Jun 20, 2018

To the Editor:

The Lighthouse International Film Festival should get some kind of humanitarian award. It is making the world a much better place.

Not only are the festival’s selections of high artistic merit, they effectively educate about other cultures and other countries, which we are desperately in need of today. Sometimes they combine an issue such as climate change with an exploration of another culture.

For example, rising water levels are erasing entire countries, as seen in “Anote’s Ark,” directed by Matthieu Rytz of Canada. The Pacific island nation of Kiribati is near the equator, which never used to have typhoons. Now they have deadly ones because of climate change. (There are dance scenes in the film, hurray.)
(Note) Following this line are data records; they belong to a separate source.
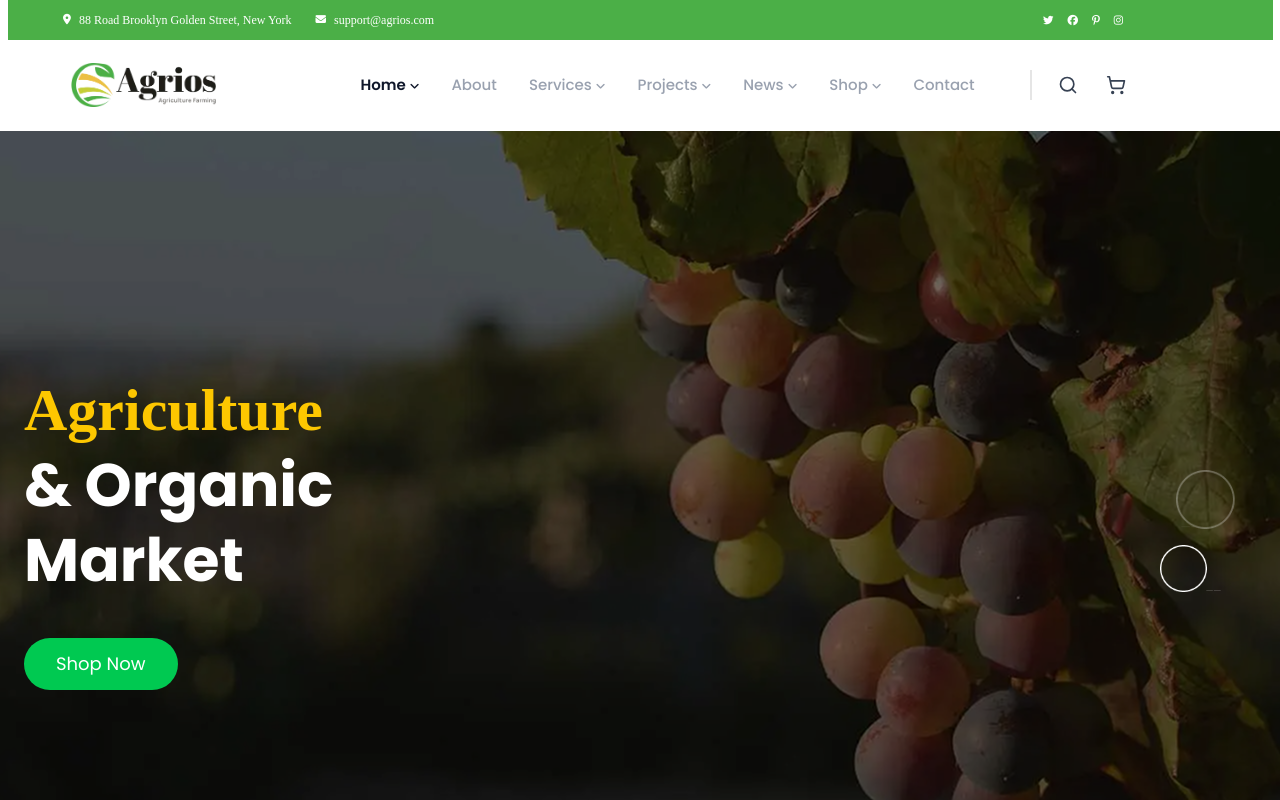
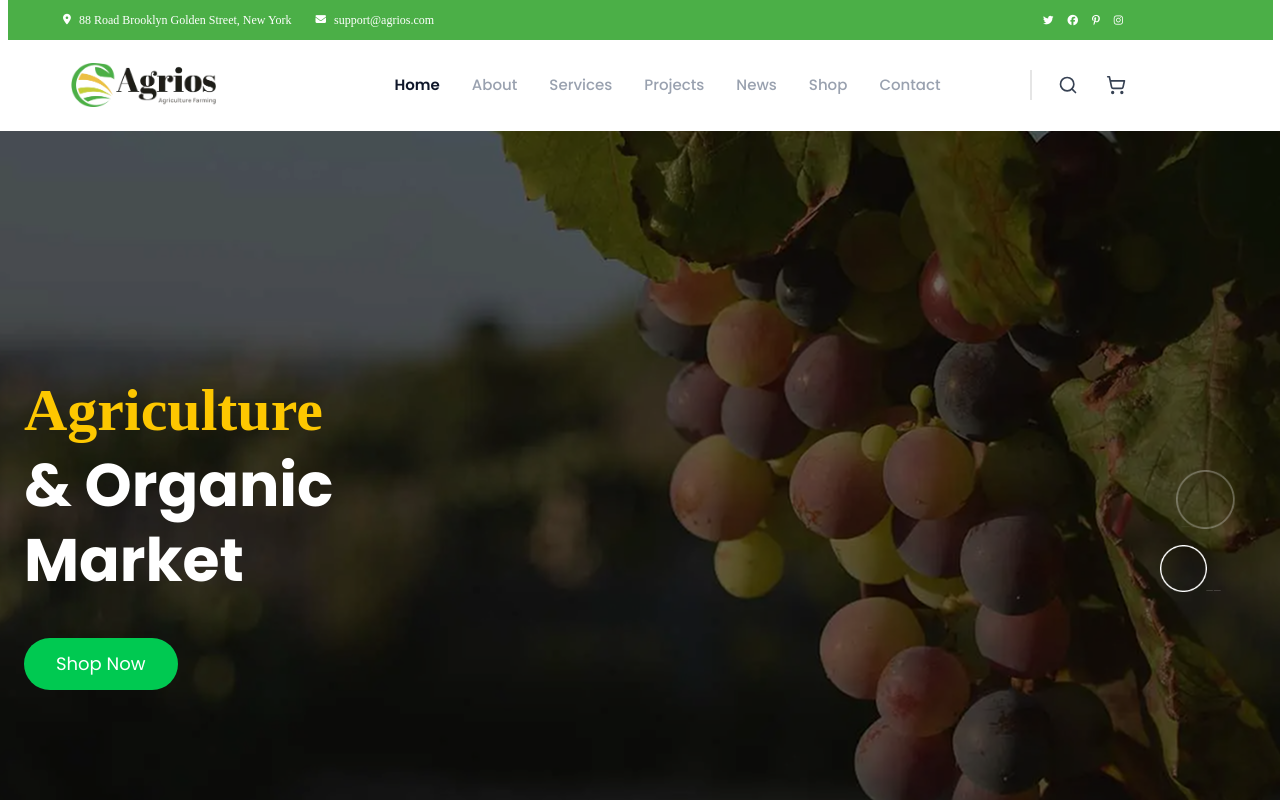
Before and after one commit to pentasoftwareconsultancy/Agriculture, a React (Vite) app in the folder Agri/: page / in a window 1280 px wide. Shown: the top 800 px of the page. Built offline with nearby package versions, Linux system fonts and the light colour scheme.

Commit message:
removed dropdown icons

```diff
--- a/Agri/src/components/navbar/Navbar.jsx
+++ b/Agri/src/components/navbar/Navbar.jsx
@@ -105,7 +105,6 @@ const Navbar = () => {
                   }
                 >
                   Home
-                  <i className="fa-solid fa-angle-down text-[11px] translate-y-[1px]" />
                 </NavLink>
               </li>
 
@@ -138,7 +137,6 @@ const Navbar = () => {
                   }
                 >
                   Services
-                  <i className="fa-solid fa-angle-down text-[11px] translate-y-[1px]" />
                 </NavLink>
               </li>
 
@@ -155,7 +153,6 @@ const Navbar = () => {
                   }
                 >
                   Projects
-                  <i className="fa-solid fa-angle-down text-[11px] translate-y-[1px]" />
                 </NavLink>
               </li>
 
@@ -172,7 +169,6 @@ const Navbar = () => {
                   }
                 >
                   News
-                  <i className="fa-solid fa-angle-down text-[11px] translate-y-[1px]" />
                 </NavLink>
               </li>
 
@@ -189,7 +185,6 @@ const Navbar = () => {
                   }
                 >
                   Shop
-                  <i className="fa-solid fa-angle-down text-[11px] translate-y-[1px]" />
                 </NavLink>
               </li>
 
```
The film festival is giving women a real voice in film. For an example of the snappy films young women are writing, directing, producing and acting in (often in multiple roles), see any of these, which were at this year’s festival:  “The Big Nothing,” Lucy Campbell, Peter Ninos; “Royally,” Don Downie; “One Eye Small,” Jane Stiles; “Mandated,” Jesse R. Tendler; “First World Problems,” Dean Lim; “From Jappan,” Raj Trivedi; “Unspeakable,” Milena Govich.

They also give a voice to people of color and marginalized people. I was not able to see any in that category this year, but go to and the festival Facebook page and you’ll see what I mean.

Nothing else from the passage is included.